■ **STUDY MATERIAL**:

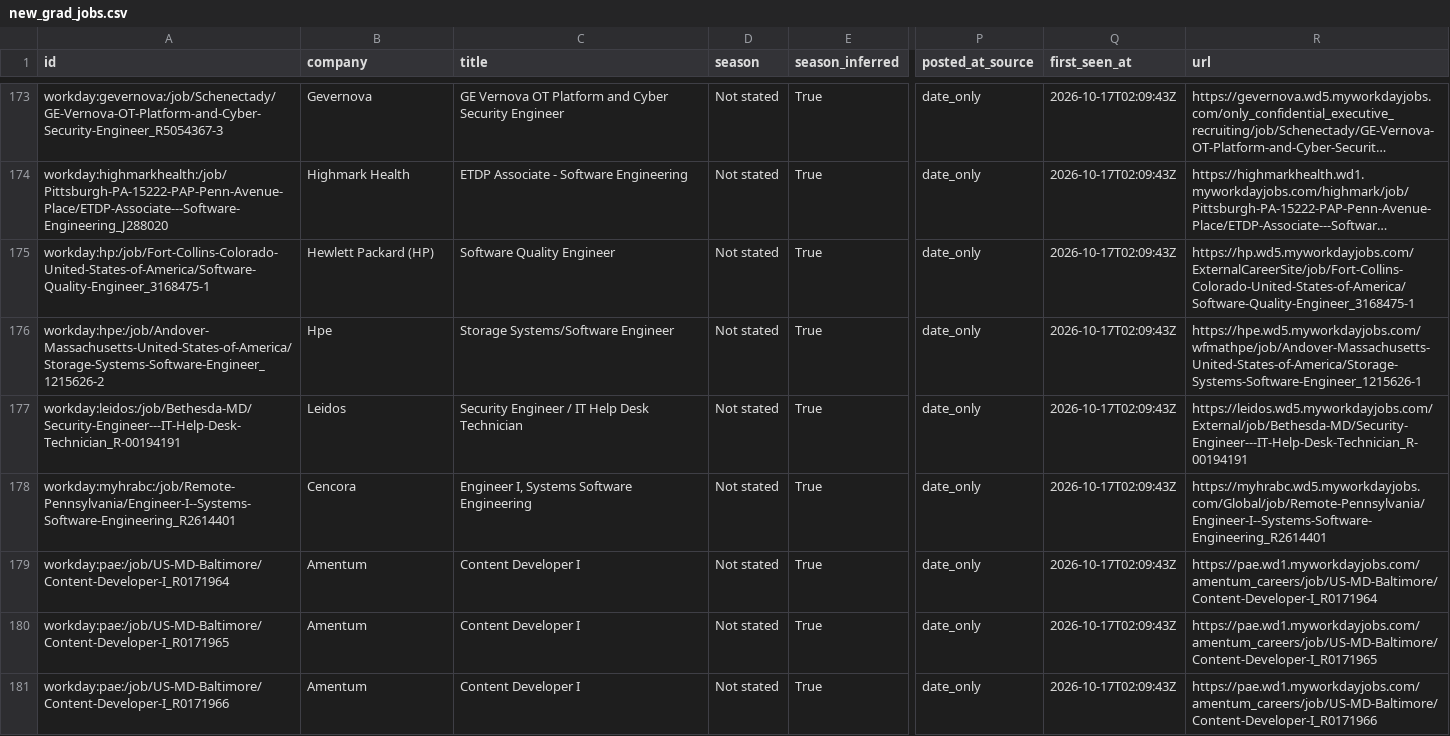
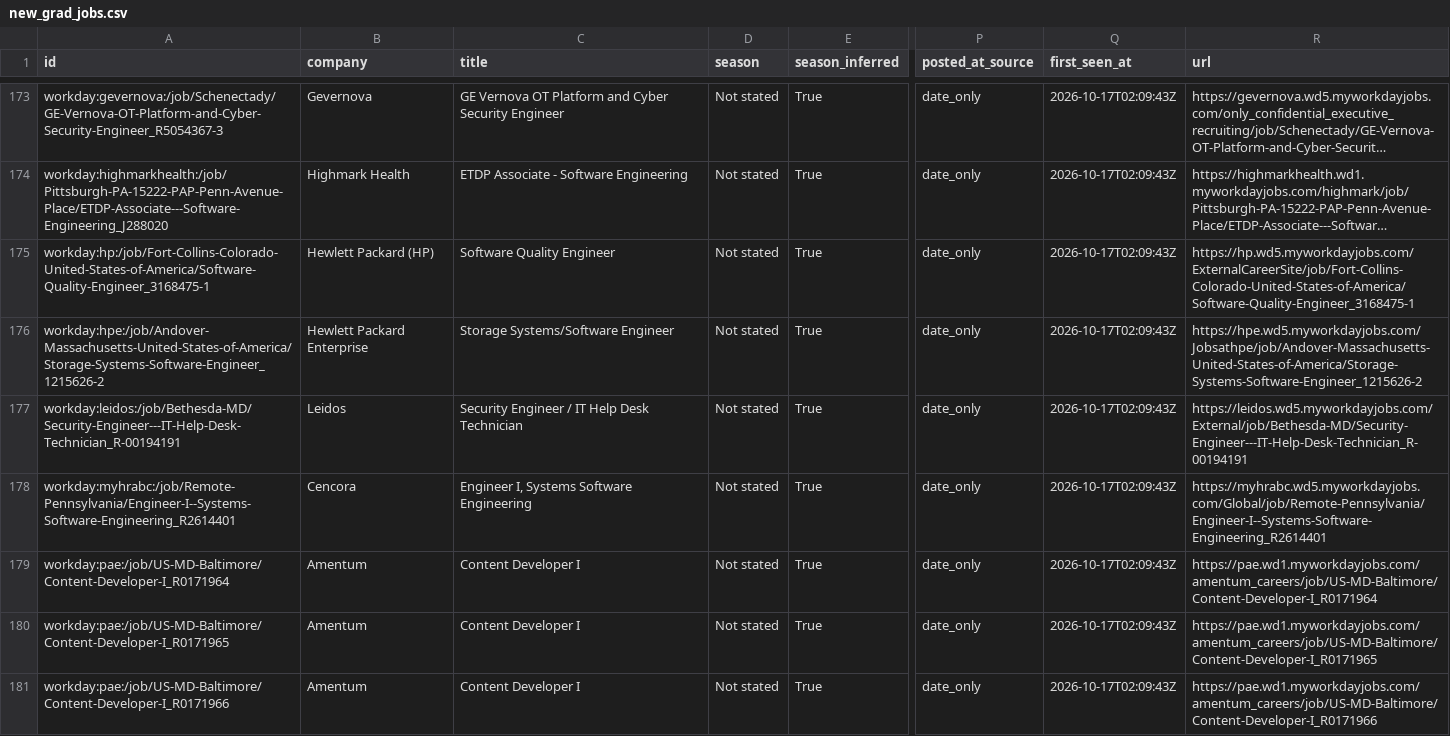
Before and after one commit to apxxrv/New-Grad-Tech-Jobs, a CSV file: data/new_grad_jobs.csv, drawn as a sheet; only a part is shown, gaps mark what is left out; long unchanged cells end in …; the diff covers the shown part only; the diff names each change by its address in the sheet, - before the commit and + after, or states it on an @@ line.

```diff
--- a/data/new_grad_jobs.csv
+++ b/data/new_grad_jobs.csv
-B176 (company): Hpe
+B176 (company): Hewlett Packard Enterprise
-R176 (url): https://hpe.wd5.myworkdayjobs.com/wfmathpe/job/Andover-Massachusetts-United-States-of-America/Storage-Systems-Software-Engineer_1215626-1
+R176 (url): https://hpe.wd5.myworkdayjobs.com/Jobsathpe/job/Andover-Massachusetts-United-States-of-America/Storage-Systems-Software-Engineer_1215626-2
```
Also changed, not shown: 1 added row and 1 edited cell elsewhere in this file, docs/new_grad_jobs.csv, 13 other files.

--

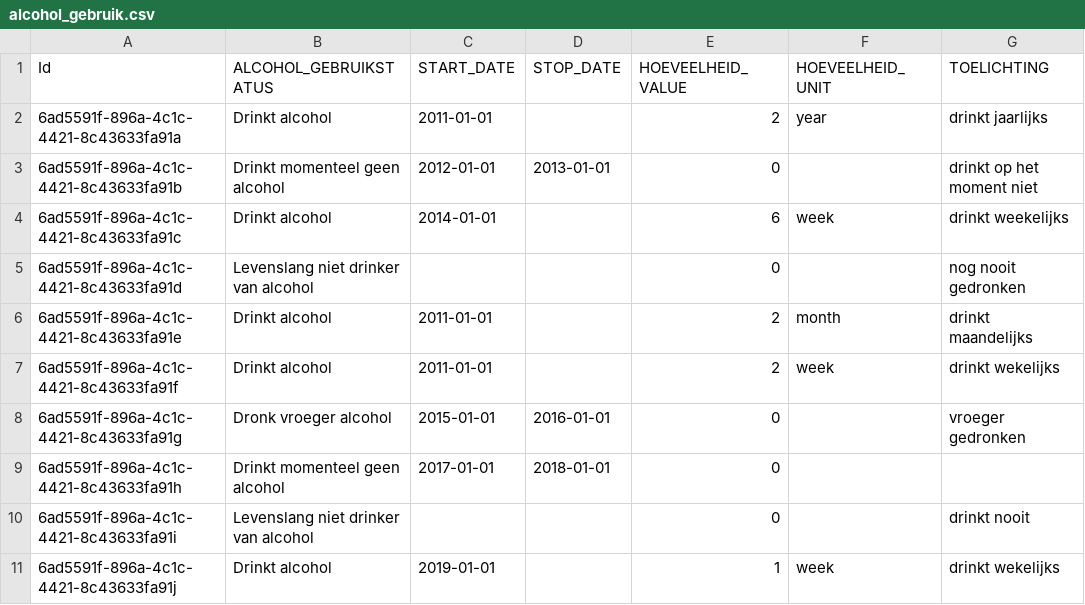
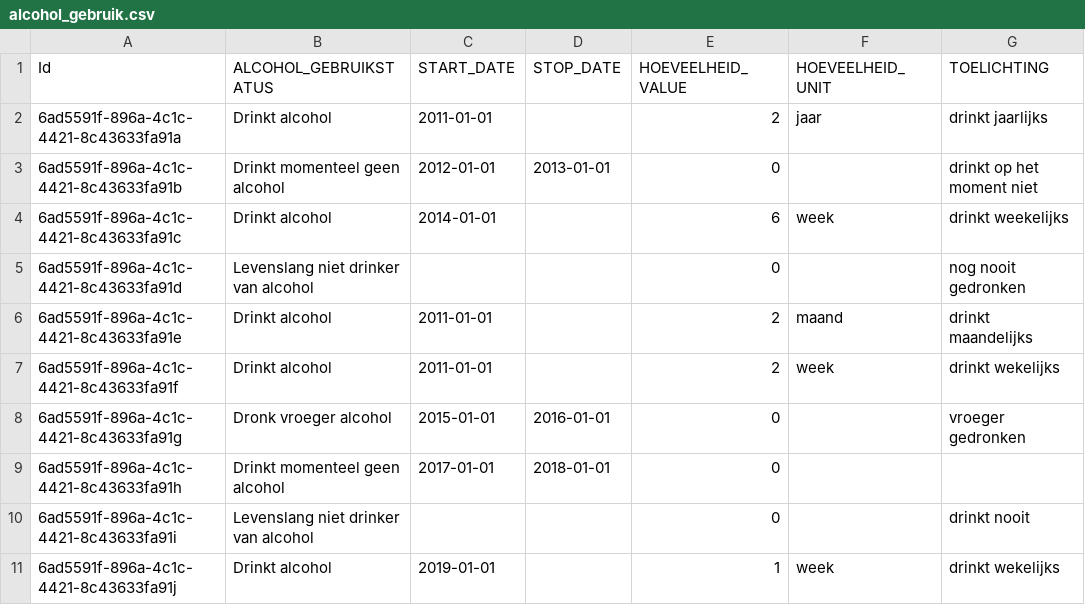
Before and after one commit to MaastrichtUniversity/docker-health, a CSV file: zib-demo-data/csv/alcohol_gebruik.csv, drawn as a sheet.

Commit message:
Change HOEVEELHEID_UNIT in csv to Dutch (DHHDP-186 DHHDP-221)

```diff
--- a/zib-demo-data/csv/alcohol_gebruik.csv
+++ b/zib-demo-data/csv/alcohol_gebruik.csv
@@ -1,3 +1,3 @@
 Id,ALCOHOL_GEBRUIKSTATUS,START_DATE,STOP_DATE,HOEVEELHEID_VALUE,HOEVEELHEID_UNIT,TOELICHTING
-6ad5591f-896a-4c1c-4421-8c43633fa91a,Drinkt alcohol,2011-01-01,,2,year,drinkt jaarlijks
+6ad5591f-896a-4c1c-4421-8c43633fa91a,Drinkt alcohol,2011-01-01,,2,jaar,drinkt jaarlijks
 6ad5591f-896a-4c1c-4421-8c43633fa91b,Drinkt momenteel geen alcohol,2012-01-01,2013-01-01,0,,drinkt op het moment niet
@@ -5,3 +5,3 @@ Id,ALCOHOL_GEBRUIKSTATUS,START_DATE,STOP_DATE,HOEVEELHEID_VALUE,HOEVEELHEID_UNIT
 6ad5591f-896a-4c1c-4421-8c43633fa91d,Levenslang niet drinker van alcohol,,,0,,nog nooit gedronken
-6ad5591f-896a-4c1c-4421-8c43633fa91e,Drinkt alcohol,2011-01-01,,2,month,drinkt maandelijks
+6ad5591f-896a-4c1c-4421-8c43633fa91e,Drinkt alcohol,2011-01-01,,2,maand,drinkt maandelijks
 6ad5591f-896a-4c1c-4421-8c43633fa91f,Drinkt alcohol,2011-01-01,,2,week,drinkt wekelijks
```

---

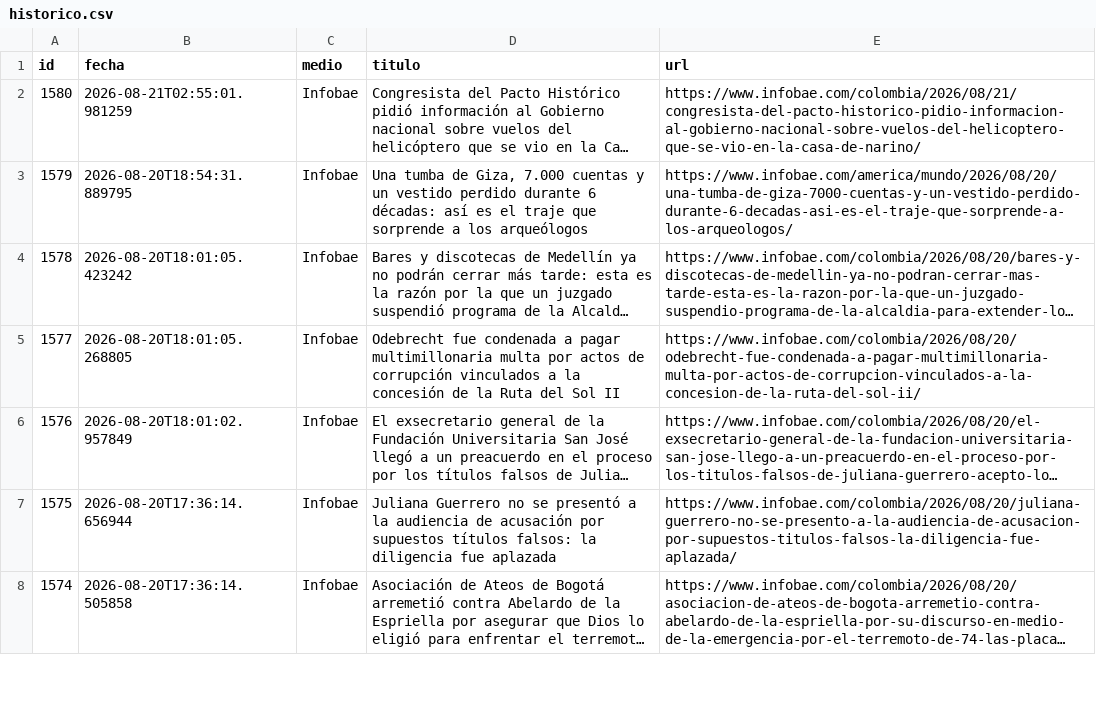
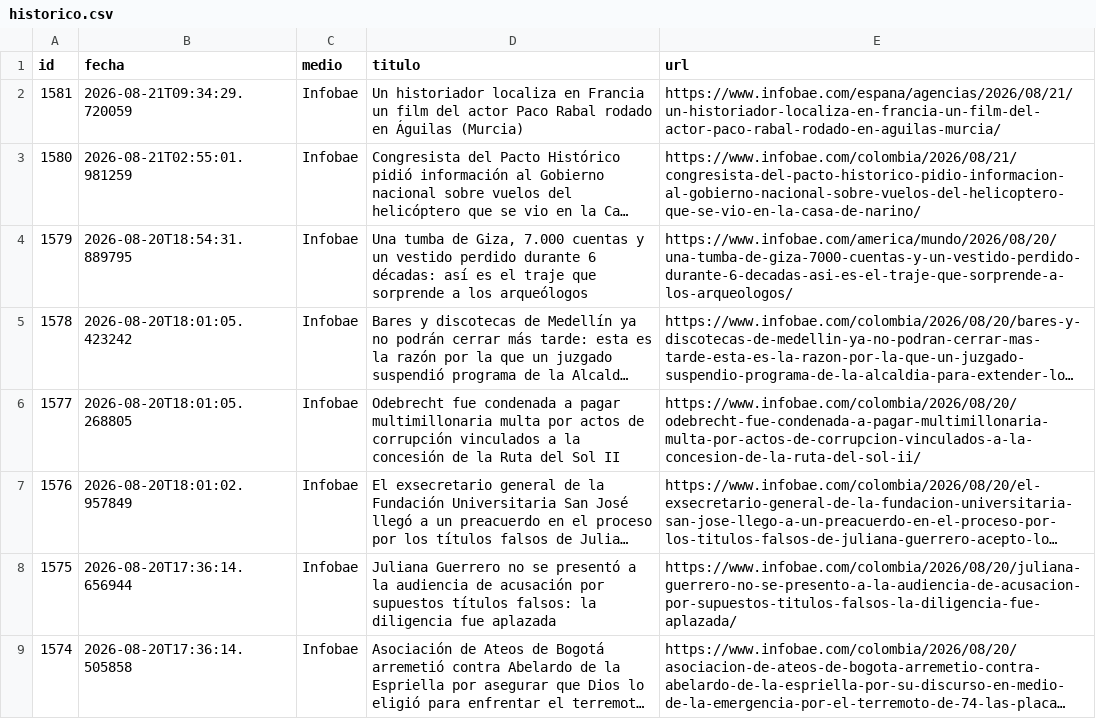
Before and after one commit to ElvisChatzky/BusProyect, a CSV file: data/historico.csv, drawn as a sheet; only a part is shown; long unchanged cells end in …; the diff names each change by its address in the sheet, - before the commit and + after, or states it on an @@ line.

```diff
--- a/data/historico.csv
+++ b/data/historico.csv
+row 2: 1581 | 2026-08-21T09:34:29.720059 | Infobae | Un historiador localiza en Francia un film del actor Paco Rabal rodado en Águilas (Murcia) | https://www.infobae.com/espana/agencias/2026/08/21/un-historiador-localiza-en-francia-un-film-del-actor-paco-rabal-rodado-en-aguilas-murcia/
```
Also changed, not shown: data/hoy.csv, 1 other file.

■ **HOW TO COMPLETE THIS TASK**:
Show each line from the listing above that includes the word "myworkdayjobs".

■ **ANSWER TO THIS EXERCISE**:
-R176 (url): https://hpe.wd5.myworkdayjobs.com/wfmathpe/job/Andover-Massachusetts-United-States-of-America/Storage-Systems-Software-Engineer_1215626-1
+R176 (url): https://hpe.wd5.myworkdayjobs.com/Jobsathpe/job/Andover-Massachusetts-United-States-of-America/Storage-Systems-Software-Engineer_1215626-2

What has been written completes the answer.